RECORDS SHOWN -
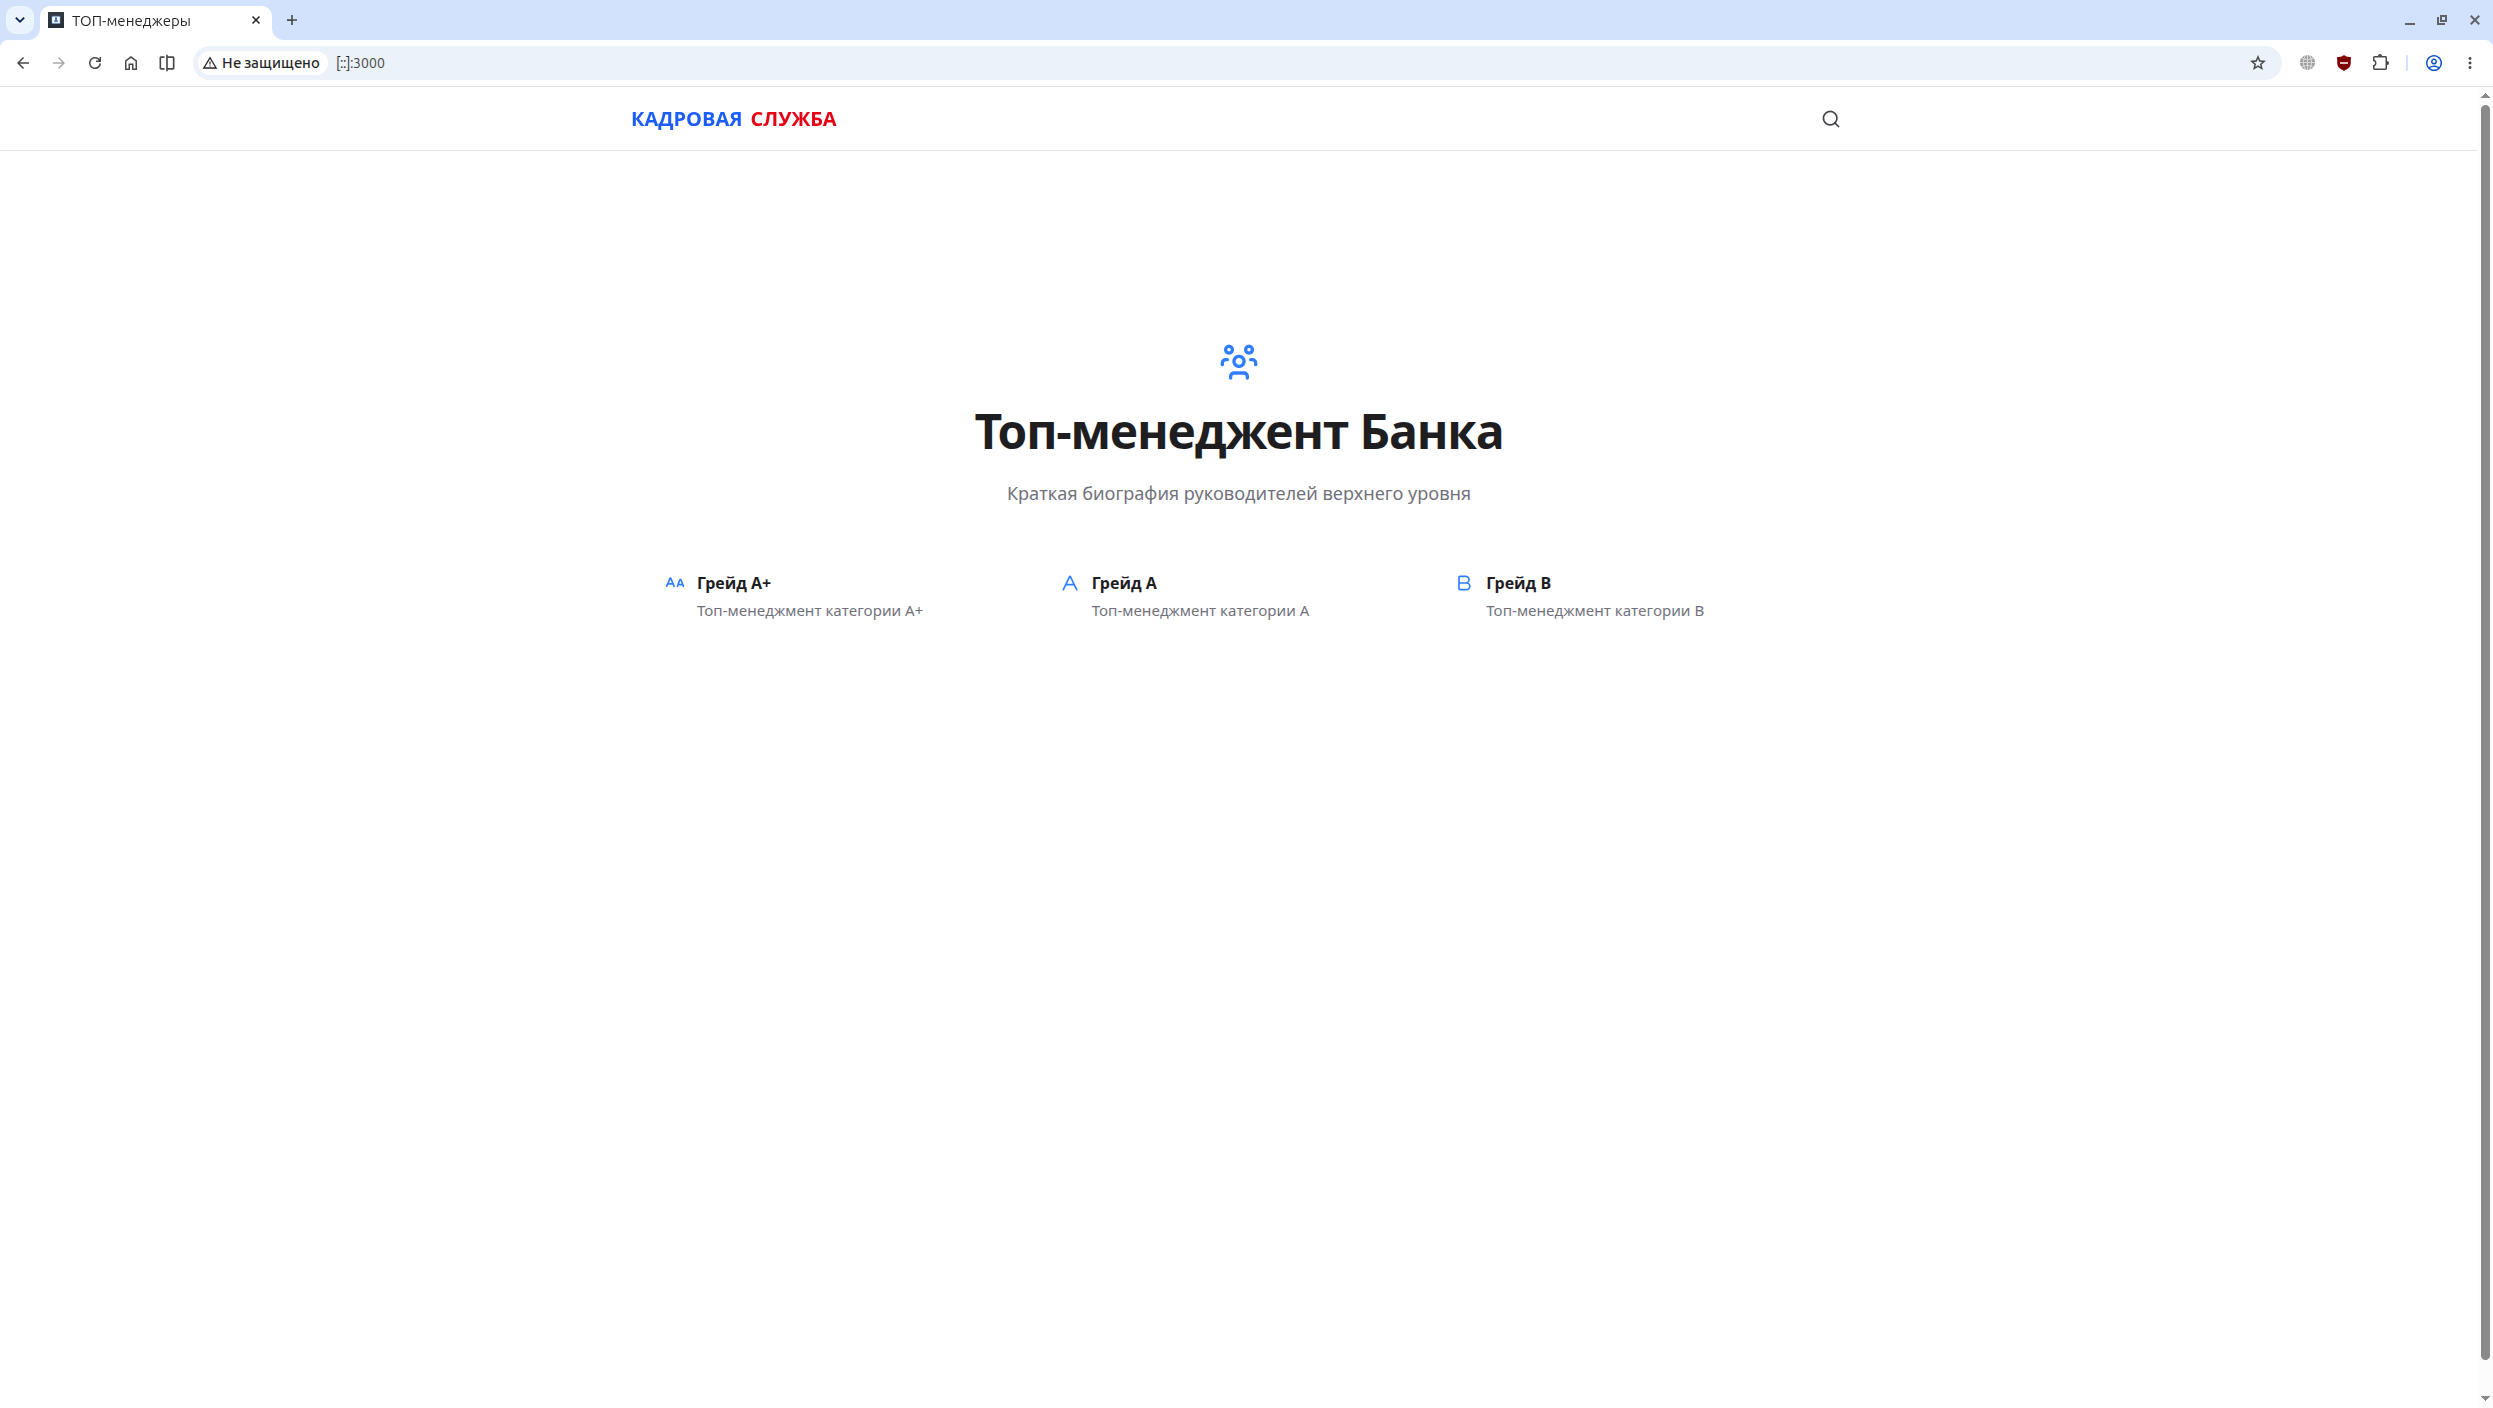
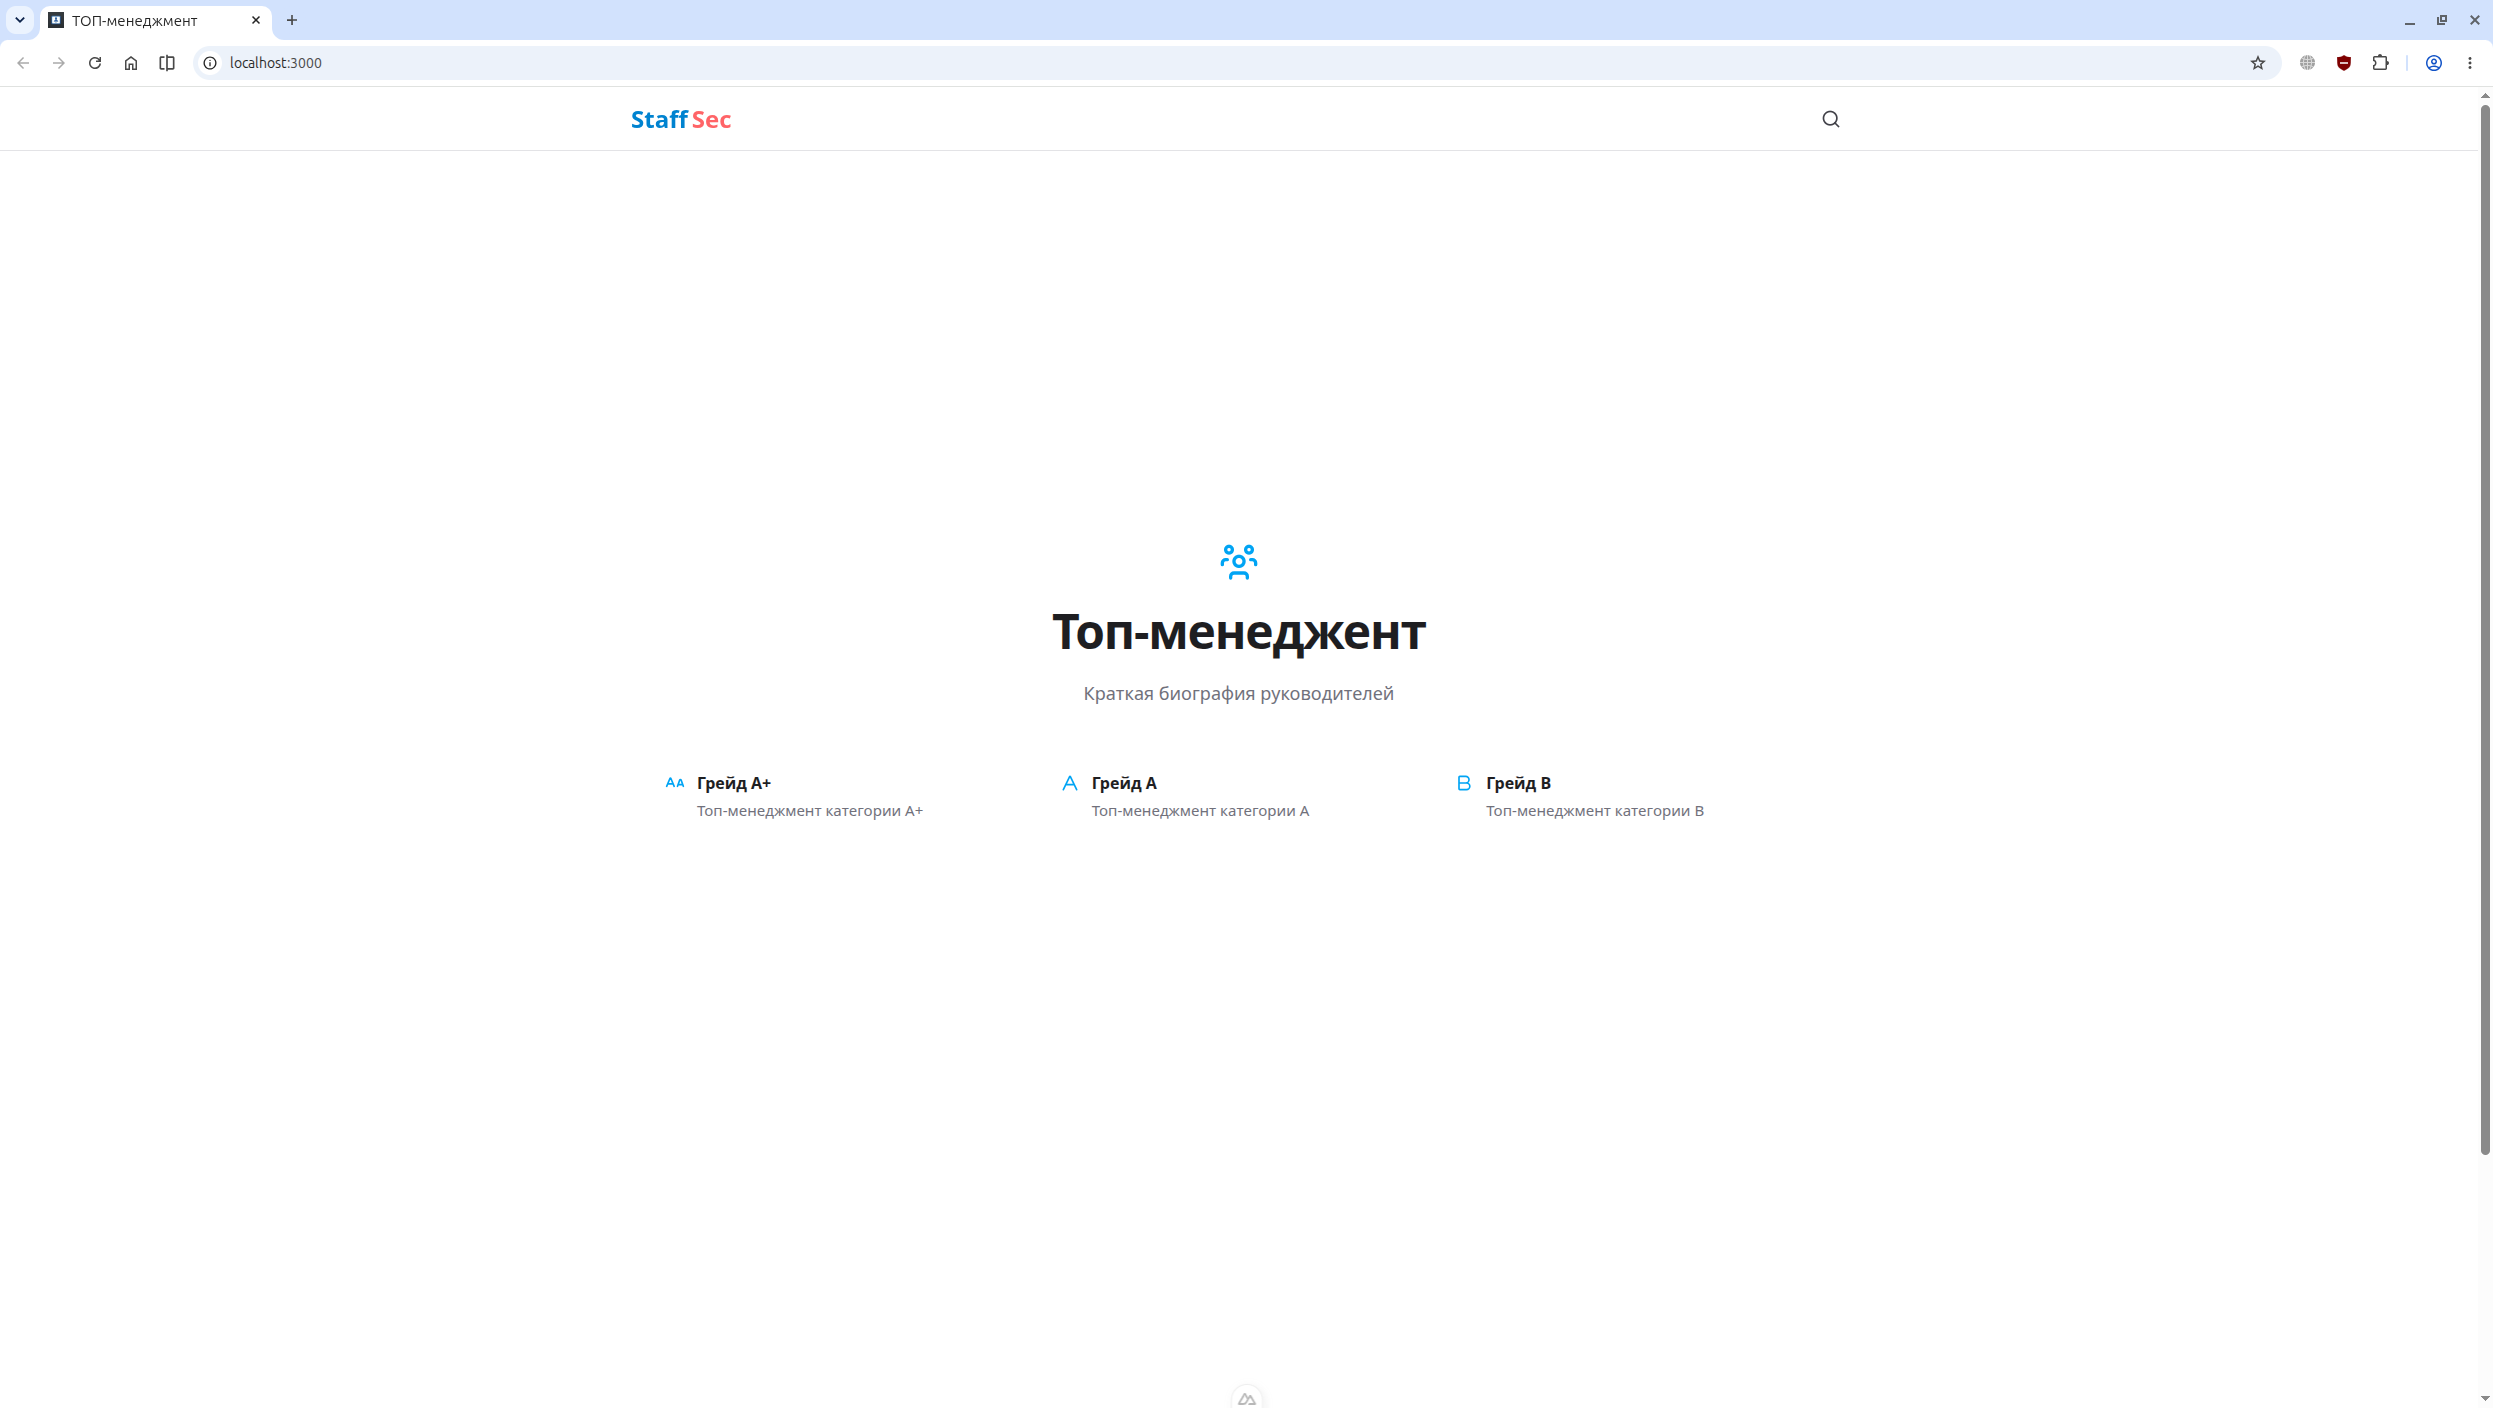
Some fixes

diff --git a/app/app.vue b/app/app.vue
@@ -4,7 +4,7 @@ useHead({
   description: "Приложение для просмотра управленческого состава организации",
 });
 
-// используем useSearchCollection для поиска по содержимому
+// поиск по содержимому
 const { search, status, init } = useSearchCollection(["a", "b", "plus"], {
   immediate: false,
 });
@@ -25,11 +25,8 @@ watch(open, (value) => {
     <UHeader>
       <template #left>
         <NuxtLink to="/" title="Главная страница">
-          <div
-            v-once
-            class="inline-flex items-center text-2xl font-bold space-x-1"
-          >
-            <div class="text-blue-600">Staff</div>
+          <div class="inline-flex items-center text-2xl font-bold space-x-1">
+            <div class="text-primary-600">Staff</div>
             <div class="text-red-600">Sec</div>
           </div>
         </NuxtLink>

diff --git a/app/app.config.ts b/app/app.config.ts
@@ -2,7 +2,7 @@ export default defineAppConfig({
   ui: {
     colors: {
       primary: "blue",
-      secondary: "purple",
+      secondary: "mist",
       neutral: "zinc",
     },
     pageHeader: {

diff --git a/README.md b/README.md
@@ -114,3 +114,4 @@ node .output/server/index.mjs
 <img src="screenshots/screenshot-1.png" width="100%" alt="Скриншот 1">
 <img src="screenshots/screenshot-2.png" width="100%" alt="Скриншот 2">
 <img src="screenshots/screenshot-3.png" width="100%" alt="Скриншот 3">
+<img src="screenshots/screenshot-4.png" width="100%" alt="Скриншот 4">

PROBLEM DETAILS - Lines of the listing above that include the string "space" should each be copied.

SOLUTION BELOW -
-            class="inline-flex items-center text-2xl font-bold space-x-1"
+          <div class="inline-flex items-center text-2xl font-bold space-x-1">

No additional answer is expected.